This illustration shows the tone change rules in a flow chart:
EXCEPTIONS TO TONE CHANGE RULES
When speaking in Diōjiu, you may come across phrases or sentences where, if following the rules of tone change, you would expect a certain tone change, but surprisingly there isn’t one. Why not? Certain classes of words don’t go through tone change:
Pronouns - 我 uà – I, me; 你 lèu – you; 俺 nàng – we; when having words come after them, pronouns do NOT go through tone change. *AUDIO* - Listen to each word spoken alone, then within a sentence with words following it. You’ll notice that there is no tone change for the pronouns.
俺欲去食飯 Nàng ăin kĕu jiātbeung.
Regional pronunciation – tone change rules vary somewhat for the various regions of Diōsuan, so you may hear differences.
Cases are the upper or lower case forms of a letter (ex: “A” and “a”). Gaginang Peng’im adopts the same case rules as English: Upper case for proper names and the first word of a sentence. For example: Suantāo sí gāi duạchí (Suantao is a big city).

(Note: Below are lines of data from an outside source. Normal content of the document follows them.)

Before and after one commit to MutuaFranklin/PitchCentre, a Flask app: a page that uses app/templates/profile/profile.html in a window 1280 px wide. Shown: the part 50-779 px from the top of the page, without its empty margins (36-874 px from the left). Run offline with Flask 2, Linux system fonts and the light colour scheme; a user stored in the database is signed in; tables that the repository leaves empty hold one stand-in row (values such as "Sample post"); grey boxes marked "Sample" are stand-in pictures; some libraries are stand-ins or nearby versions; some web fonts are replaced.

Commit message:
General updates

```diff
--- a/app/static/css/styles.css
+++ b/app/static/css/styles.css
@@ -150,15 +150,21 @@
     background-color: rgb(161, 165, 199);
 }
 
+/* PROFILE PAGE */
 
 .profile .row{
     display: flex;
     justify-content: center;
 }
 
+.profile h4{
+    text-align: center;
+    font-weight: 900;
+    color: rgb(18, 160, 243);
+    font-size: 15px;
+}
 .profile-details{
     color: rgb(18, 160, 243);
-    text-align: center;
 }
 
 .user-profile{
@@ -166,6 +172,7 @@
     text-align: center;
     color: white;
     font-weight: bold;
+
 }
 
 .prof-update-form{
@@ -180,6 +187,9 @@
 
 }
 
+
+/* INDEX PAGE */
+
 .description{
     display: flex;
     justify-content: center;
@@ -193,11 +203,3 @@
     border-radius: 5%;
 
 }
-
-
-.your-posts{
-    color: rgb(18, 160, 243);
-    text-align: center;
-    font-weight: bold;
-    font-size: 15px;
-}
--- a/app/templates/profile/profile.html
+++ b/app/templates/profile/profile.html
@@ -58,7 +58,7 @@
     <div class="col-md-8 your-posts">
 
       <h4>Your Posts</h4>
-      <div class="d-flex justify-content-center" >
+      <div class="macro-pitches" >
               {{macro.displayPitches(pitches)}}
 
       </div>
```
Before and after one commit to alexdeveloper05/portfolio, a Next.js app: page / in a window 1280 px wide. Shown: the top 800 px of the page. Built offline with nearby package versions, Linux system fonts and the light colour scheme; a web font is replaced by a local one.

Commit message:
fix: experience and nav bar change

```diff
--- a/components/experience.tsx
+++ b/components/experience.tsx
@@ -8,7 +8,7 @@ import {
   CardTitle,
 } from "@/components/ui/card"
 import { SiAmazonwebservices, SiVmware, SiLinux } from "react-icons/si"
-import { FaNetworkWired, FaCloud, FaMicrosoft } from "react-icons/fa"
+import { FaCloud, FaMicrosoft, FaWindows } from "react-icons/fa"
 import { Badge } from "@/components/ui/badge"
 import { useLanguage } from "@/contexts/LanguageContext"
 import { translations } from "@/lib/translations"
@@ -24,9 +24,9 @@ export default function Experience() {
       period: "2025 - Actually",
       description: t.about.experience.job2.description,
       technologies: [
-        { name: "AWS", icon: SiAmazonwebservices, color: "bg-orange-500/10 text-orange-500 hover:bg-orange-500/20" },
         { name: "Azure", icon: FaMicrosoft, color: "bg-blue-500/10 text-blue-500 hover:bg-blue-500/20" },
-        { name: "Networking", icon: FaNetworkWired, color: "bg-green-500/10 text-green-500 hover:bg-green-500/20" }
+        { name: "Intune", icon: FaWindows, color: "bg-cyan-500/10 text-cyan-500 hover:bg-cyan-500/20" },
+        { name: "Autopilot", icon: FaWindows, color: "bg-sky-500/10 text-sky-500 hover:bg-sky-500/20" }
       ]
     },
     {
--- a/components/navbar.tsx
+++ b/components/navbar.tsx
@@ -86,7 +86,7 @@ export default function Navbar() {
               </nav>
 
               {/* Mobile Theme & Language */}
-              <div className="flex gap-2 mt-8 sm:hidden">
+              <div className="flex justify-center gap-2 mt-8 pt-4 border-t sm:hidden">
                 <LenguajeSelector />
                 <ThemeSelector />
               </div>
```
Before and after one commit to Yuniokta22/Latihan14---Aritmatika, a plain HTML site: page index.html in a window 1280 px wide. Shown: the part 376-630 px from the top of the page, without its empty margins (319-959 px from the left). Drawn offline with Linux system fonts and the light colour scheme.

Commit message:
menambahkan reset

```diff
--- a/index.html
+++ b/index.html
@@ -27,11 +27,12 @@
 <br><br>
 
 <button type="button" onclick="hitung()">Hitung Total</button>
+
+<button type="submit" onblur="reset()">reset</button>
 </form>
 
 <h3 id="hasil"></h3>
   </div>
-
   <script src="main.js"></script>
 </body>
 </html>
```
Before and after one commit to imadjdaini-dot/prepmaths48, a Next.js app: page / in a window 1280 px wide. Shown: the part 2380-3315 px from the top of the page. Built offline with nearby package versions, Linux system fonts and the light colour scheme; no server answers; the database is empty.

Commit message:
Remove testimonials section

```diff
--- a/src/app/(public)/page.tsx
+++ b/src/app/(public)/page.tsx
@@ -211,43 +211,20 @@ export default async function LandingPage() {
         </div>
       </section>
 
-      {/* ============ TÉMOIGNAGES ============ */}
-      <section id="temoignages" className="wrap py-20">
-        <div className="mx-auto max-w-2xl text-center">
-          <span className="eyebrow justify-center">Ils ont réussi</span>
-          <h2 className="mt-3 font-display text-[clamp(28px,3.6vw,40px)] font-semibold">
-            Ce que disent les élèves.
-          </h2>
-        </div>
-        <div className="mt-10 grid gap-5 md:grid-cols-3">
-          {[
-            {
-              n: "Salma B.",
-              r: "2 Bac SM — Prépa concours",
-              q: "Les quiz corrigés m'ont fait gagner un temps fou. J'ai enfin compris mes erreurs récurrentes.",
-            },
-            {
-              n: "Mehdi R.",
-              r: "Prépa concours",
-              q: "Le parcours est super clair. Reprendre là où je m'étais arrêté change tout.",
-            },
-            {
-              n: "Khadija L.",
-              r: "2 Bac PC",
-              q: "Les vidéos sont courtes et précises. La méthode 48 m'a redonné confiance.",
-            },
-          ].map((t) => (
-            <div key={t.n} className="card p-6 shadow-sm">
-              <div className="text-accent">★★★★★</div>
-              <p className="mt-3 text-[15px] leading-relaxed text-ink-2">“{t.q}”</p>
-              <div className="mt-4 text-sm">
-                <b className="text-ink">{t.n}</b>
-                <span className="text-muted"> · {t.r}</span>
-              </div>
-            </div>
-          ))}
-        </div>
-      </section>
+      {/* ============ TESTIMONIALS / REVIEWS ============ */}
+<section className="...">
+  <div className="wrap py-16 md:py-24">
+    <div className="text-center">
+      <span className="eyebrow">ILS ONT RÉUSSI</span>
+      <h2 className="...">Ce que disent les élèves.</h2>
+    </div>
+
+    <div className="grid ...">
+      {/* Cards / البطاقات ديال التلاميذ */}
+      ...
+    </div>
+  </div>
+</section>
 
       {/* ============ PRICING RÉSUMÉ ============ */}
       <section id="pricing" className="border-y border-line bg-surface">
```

Ancient Chinese was primarily a one-syllable-one-word language, for example the word for day - 日 yīk. This single character known in written Chinese as a “yị” 字. However, today’s Chinese and Diōjiu feature many polysyllabic words, for example: 昨日 jàyīk - yesterday, 日斗飯yīkdăobẹung - lunch. These use multiple characters to represent them and are known as “sēu” 詞.
How does one know when to put words together (in a compound, with no spaces), or to keep them apart?
Use the following examples as a rough guide:
NOUNS: 日斗飯yīkdăobẹung – lunch. (NOT: yīk dăo bẹung)
VERBS: 參詳 chamsiāng – to discuss.
ADJECTIVES: 保守bòsiù – conservative.
VERB-COMPLEMENTS: 食着 jiātdiot – to have eaten; 跋落 buātlot
IDIOMATIC PHRASES: 無大無細 bhōduạbhōsŏi – No big no small: No respect for elders
NUMBERS: 三十九 sanjāpgào – thirty-nine
DUPLICATED ADJECTIVES: 大大 duạduạ - very big
In compound words, the last letter and first letter of adjoining parts of the word may be read ambiguously. To resolve any ambiguities and to clarify meaning, Teochew uses the apostrophe “ ‘ “.
One could read this as either: “sang” and “iap”, OR “san” and “giap”. To make the distinction clear, we put an apostrophe to indicate which letter should be in each word.
三峽 San’giap – Three Gorges of China.
Teochew will never have two “i’s” together, however, as a rule, whenever two vowels are adjacent to one another, an apostrophe is required.
哎呀ai'iá – oh my, oh no
- Wikipedia’s entry on Teochew language:
- An additional Romanised Teochew System specifically designed for English speakers